- _What is needed_
As you print the data below, keep every line exactly as it is and leave the images behind.

- _Data in this exercise_
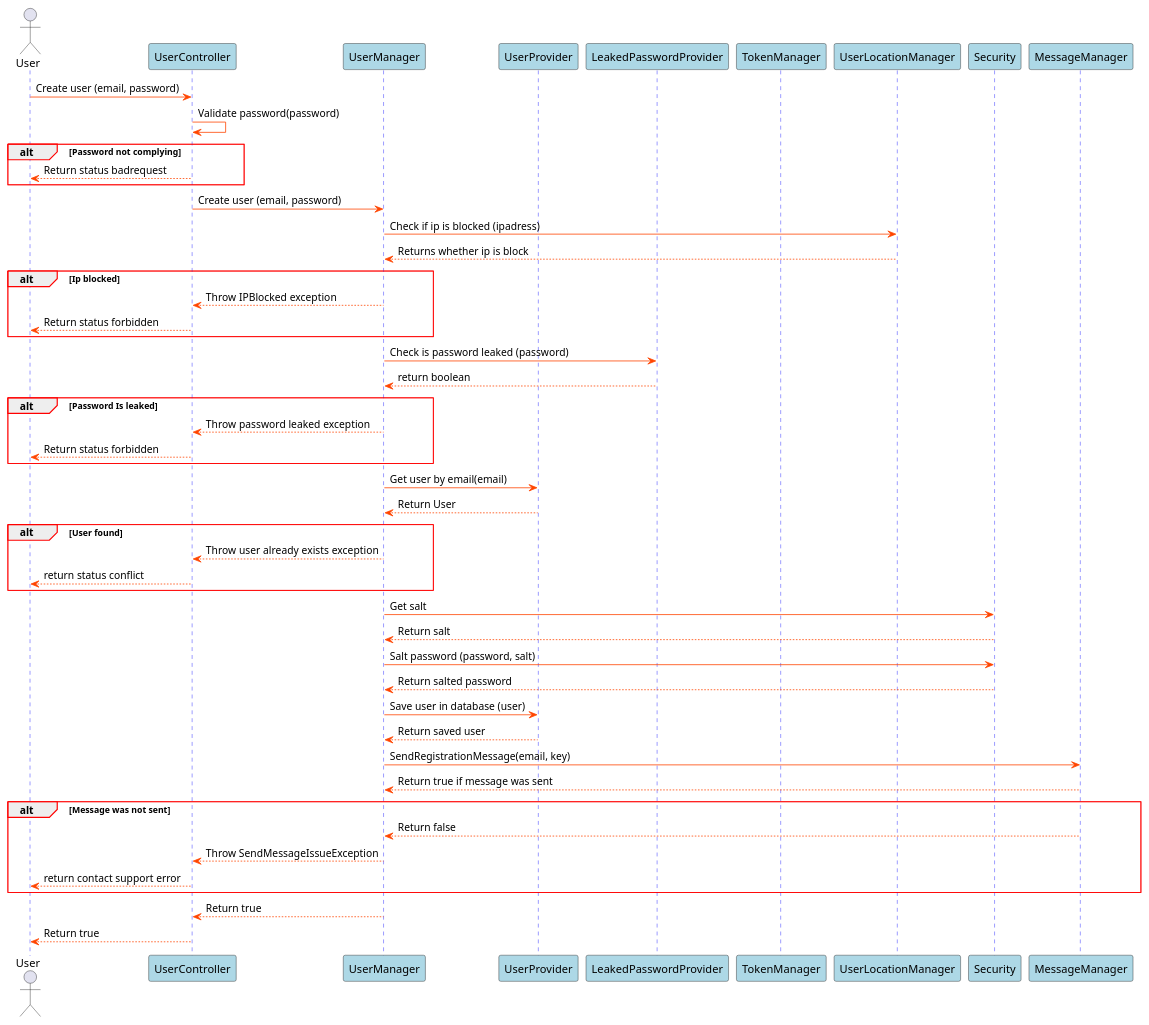
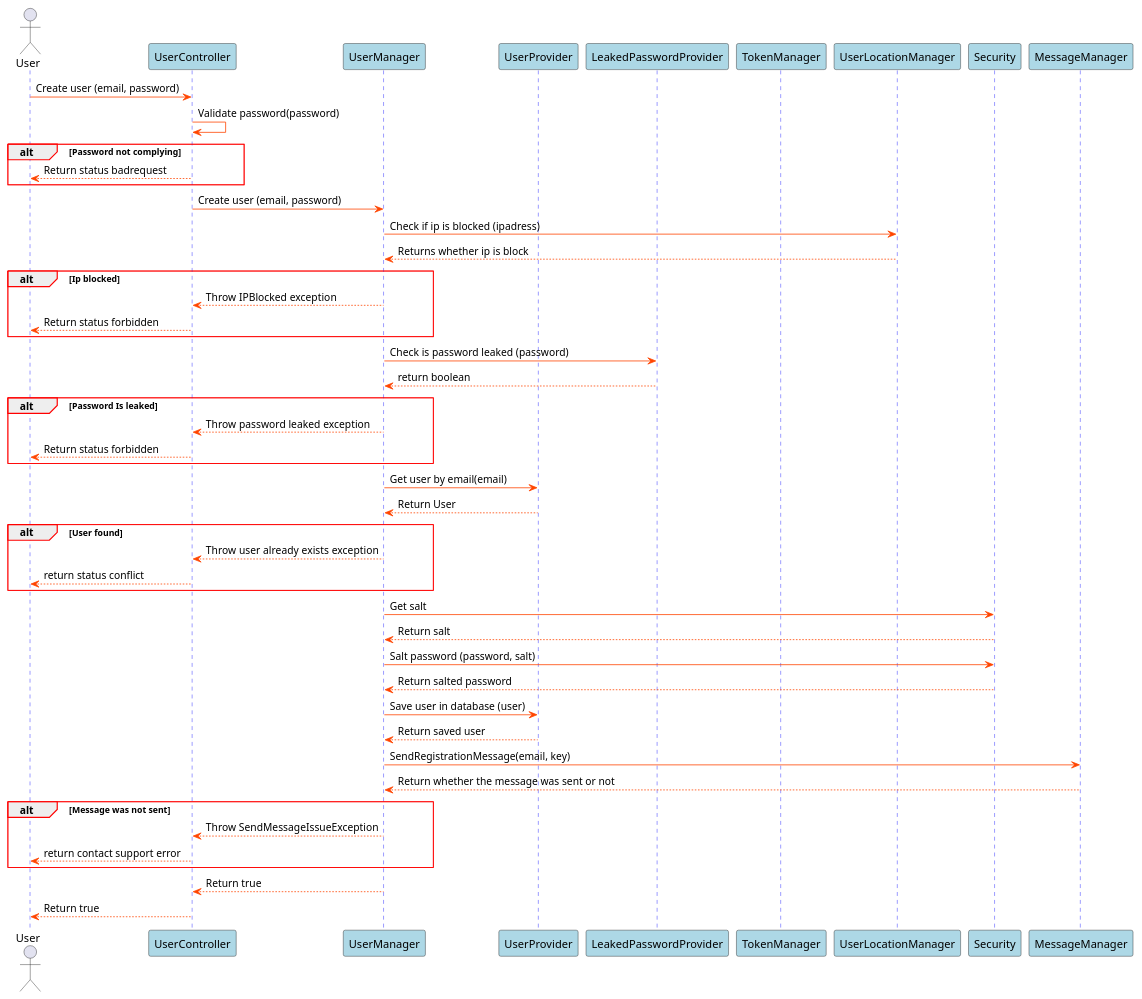
One commit to blackout1471/trust-us-school changed the diagram in Docs/SDDiagrams/CreateUserSD.plantuml. Above: the diagram before and after it, drawn with PlantUML. The commit also changed 3 other files, not shown here.

```diff
--- a/Docs/SDDiagrams/CreateUserSD.plantuml
+++ b/Docs/SDDiagrams/CreateUserSD.plantuml
@@ -1,82 +1,81 @@
 @startuml Create User SD
 
 skinparam sequence {
     GroupBorderColor red
     GroupBorderThickness 1
 
     ArrowColor orangered
 
     LifeLineBorderColor blue
 
     ParticipantBackgroundColor lightblue
 }
 
 actor User
 participant UserController
 participant UserManager
 participant UserProvider
 participant LeakedPasswordProvider
 participant TokenManager
 participant UserLocationManager
 participant Security
 participant MessageManager
 
 
 
 User->UserController: Create user (email, password)
 UserController->UserController: Validate password(password)
 
 alt Password not complying
 UserController-->User: Return status badrequest
 end
 
 UserController->UserManager: Create user (email, password)
 UserManager->UserLocationManager: Check if ip is blocked (ipadress)
 UserLocationManager-->UserManager: Returns whether ip is block
 
 alt Ip blocked
 UserManager-->UserController: Throw IPBlocked exception
 UserController-->User: Return status forbidden
 end
 
 
 UserManager->LeakedPasswordProvider: Check is password leaked (password)
 LeakedPasswordProvider-->UserManager: return boolean
 
 alt Password Is leaked
 UserManager-->UserController: Throw password leaked exception
 UserController-->User: Return status forbidden
 end
 
 UserManager->UserProvider: Get user by email(email)
 UserProvider-->UserManager: Return User
 
 alt User found
 
 UserManager-->UserController: Throw user already exists exception
 UserController-->User: return status conflict
 
 end
 
 
 UserManager->Security: Get salt
 Security-->UserManager: Return salt
 
 UserManager->Security: Salt password (password, salt)
 Security-->UserManager: Return salted password
 
 UserManager->UserProvider: Save user in database (user)
 UserProvider-->UserManager: Return saved user
 
 UserManager->MessageManager: SendRegistrationMessage(email, key)
-MessageManager-->UserManager: Return true if message was sent
+MessageManager-->UserManager: Return whether the message was sent or not
 alt Message was not sent
-MessageManager-->UserManager: Return false
 UserManager --> UserController: Throw SendMessageIssueException
 UserController --> User: return contact support error
 
 end
 UserManager-->UserController: Return true
 UserController-->User: Return true
 
 @enduml
```
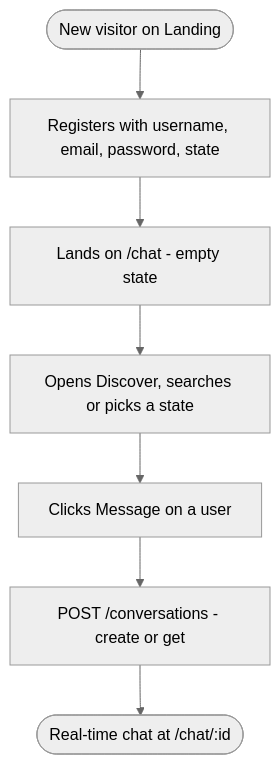
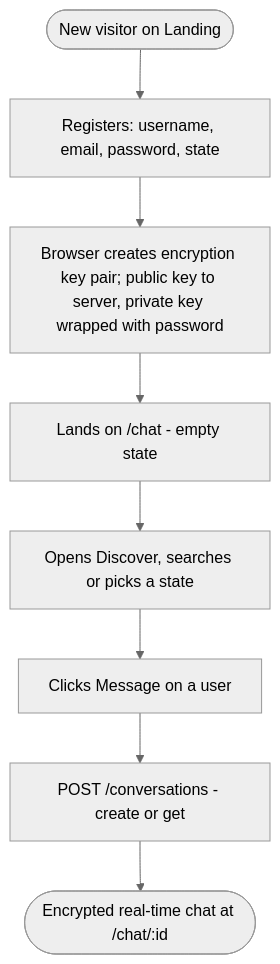
One commit to prashantdevelopment/OpenChat changed the third of 7 diagrams in docs/PROJECT_PLAN.md. Above: the diagram before and after it, drawn with Mermaid (neutral theme). The commit also changed other lines of this file and 6 other files, not shown here.

````diff
--- a/docs/PROJECT_PLAN.md
+++ b/docs/PROJECT_PLAN.md
@@ -122,9 +123,10 @@
 ```mermaid
 flowchart TD
-    visit(["New visitor on Landing"]) --> reg["Registers with username, email, password, state"]
-    reg --> app["Lands on /chat - empty state"]
+    visit(["New visitor on Landing"]) --> reg["Registers: username, email, password, state"]
+    reg --> keys["Browser creates encryption key pair; public key to server, private key wrapped with password"]
+    keys --> app["Lands on /chat - empty state"]
     app --> disc["Opens Discover, searches or picks a state"]
     disc --> start["Clicks Message on a user"]
     start --> convo["POST /conversations - create or get"]
-    convo --> talk(["Real-time chat at /chat/:id"])
+    convo --> talk(["Encrypted real-time chat at /chat/:id"])
 ```
````
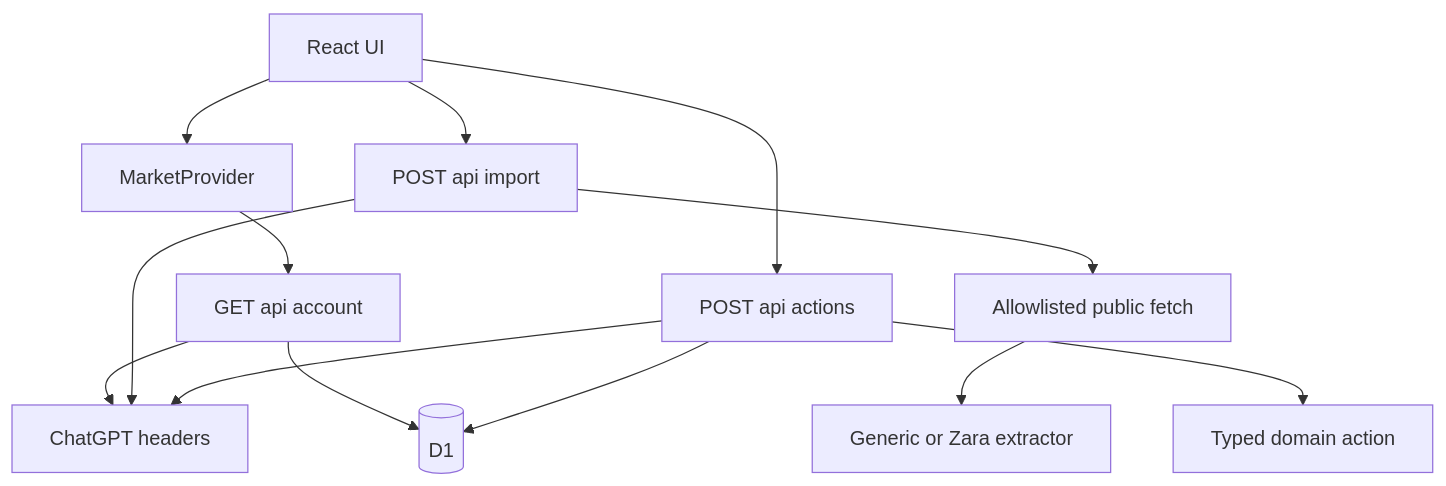
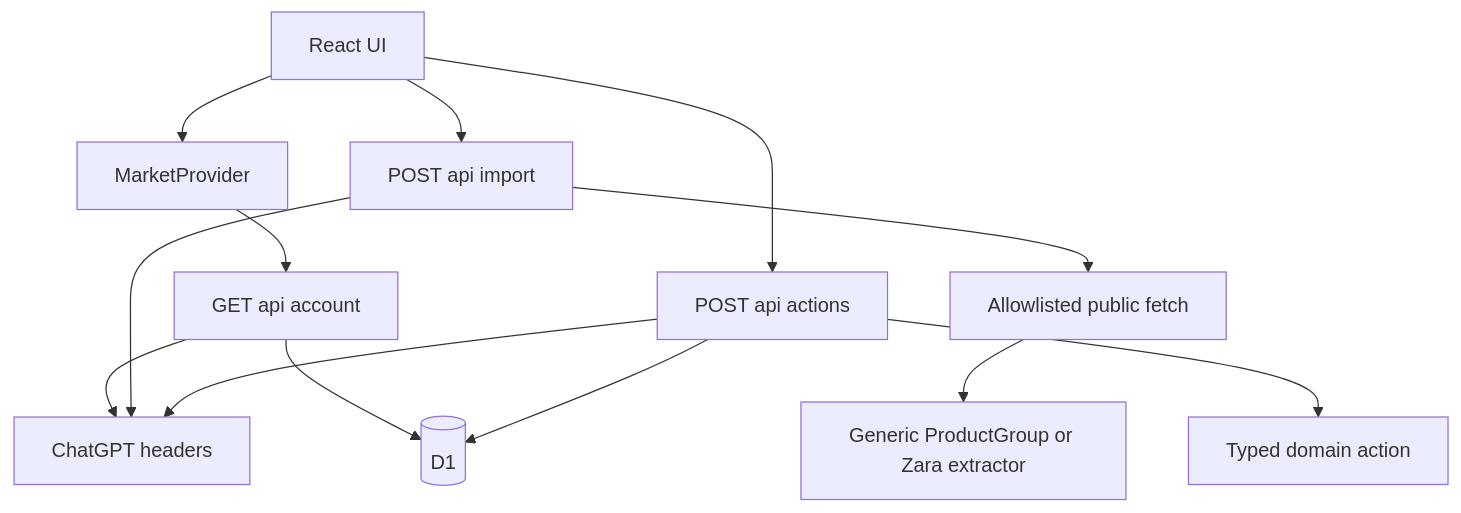
One commit to iskhakovzak/atlas changed the diagram in ARCHITECTURE.md. Above: the diagram before and after it, drawn with Mermaid. The commit also changed other lines of this file and 16 other files, not shown here.

```diff
--- a/ARCHITECTURE.md
+++ b/ARCHITECTURE.md
@@ -36,15 +36,15 @@
 ~~~mermaid
 flowchart TD
   UI[React UI] --> Provider[MarketProvider]
   Provider --> Account[GET api account]
   UI --> Import[POST api import]
   UI --> Actions[POST api actions]
   Account --> Auth[ChatGPT headers]
   Import --> Auth
   Actions --> Auth
   Import --> Fetch[Allowlisted public fetch]
-  Fetch --> Parse[Generic or Zara extractor]
+  Fetch --> Parse[Generic ProductGroup or Zara extractor]
   Actions --> Domain[Typed domain action]
   Account --> D1[(D1)]
   Actions --> D1
 ~~~
```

- _Exercise solution_
One commit to blackout1471/trust-us-school changed the diagram in Docs/SDDiagrams/CreateUserSD.plantuml. Above: the diagram before and after it, drawn with PlantUML. The commit also changed 3 other files, not shown here.

```diff
--- a/Docs/SDDiagrams/CreateUserSD.plantuml
+++ b/Docs/SDDiagrams/CreateUserSD.plantuml
@@ -1,82 +1,81 @@
 @startuml Create User SD
 
 skinparam sequence {
     GroupBorderColor red
     GroupBorderThickness 1
 
     ArrowColor orangered
 
     LifeLineBorderColor blue
 
     ParticipantBackgroundColor lightblue
 }
 
 actor User
 participant UserController
 participant UserManager
 participant UserProvider
 participant LeakedPasswordProvider
 participant TokenManager
 participant UserLocationManager
 participant Security
 participant MessageManager
 
 
 
 User->UserController: Create user (email, password)
 UserController->UserController: Validate password(password)
 
 alt Password not complying
 UserController-->User: Return status badrequest
 end
 
 UserController->UserManager: Create user (email, password)
 UserManager->UserLocationManager: Check if ip is blocked (ipadress)
 UserLocationManager-->UserManager: Returns whether ip is block
 
 alt Ip blocked
 UserManager-->UserController: Throw IPBlocked exception
 UserController-->User: Return status forbidden
 end
 
 
 UserManager->LeakedPasswordProvider: Check is password leaked (password)
 LeakedPasswordProvider-->UserManager: return boolean
 
 alt Password Is leaked
 UserManager-->UserController: Throw password leaked exception
 UserController-->User: Return status forbidden
 end
 
 UserManager->UserProvider: Get user by email(email)
 UserProvider-->UserManager: Return User
 
 alt User found
 
 UserManager-->UserController: Throw user already exists exception
 UserController-->User: return status conflict
 
 end
 
 
 UserManager->Security: Get salt
 Security-->UserManager: Return salt
 
 UserManager->Security: Salt password (password, salt)
 Security-->UserManager: Return salted password
 
 UserManager->UserProvider: Save user in database (user)
 UserProvider-->UserManager: Return saved user
 
 UserManager->MessageManager: SendRegistrationMessage(email, key)
-MessageManager-->UserManager: Return true if message was sent
+MessageManager-->UserManager: Return whether the message was sent or not
 alt Message was not sent
-MessageManager-->UserManager: Return false
 UserManager --> UserController: Throw SendMessageIssueException
 UserController --> User: return contact support error
 
 end
 UserManager-->UserController: Return true
 UserController-->User: Return true
 
 @enduml
```
One commit to prashantdevelopment/OpenChat changed the third of 7 diagrams in docs/PROJECT_PLAN.md. Above: the diagram before and after it, drawn with Mermaid (neutral theme). The commit also changed other lines of this file and 6 other files, not shown here.

````diff
--- a/docs/PROJECT_PLAN.md
+++ b/docs/PROJECT_PLAN.md
@@ -122,9 +123,10 @@
 ```mermaid
 flowchart TD
-    visit(["New visitor on Landing"]) --> reg["Registers with username, email, password, state"]
-    reg --> app["Lands on /chat - empty state"]
+    visit(["New visitor on Landing"]) --> reg["Registers: username, email, password, state"]
+    reg --> keys["Browser creates encryption key pair; public key to server, private key wrapped with password"]
+    keys --> app["Lands on /chat - empty state"]
     app --> disc["Opens Discover, searches or picks a state"]
     disc --> start["Clicks Message on a user"]
     start --> convo["POST /conversations - create or get"]
-    convo --> talk(["Real-time chat at /chat/:id"])
+    convo --> talk(["Encrypted real-time chat at /chat/:id"])
 ```
````
One commit to iskhakovzak/atlas changed the diagram in ARCHITECTURE.md. Above: the diagram before and after it, drawn with Mermaid. The commit also changed other lines of this file and 16 other files, not shown here.

```diff
--- a/ARCHITECTURE.md
+++ b/ARCHITECTURE.md
@@ -36,15 +36,15 @@
 ~~~mermaid
 flowchart TD
   UI[React UI] --> Provider[MarketProvider]
   Provider --> Account[GET api account]
   UI --> Import[POST api import]
   UI --> Actions[POST api actions]
   Account --> Auth[ChatGPT headers]
   Import --> Auth
   Actions --> Auth
   Import --> Fetch[Allowlisted public fetch]
-  Fetch --> Parse[Generic or Zara extractor]
+  Fetch --> Parse[Generic ProductGroup or Zara extractor]
   Actions --> Domain[Typed domain action]
   Account --> D1[(D1)]
   Actions --> D1
 ~~~
```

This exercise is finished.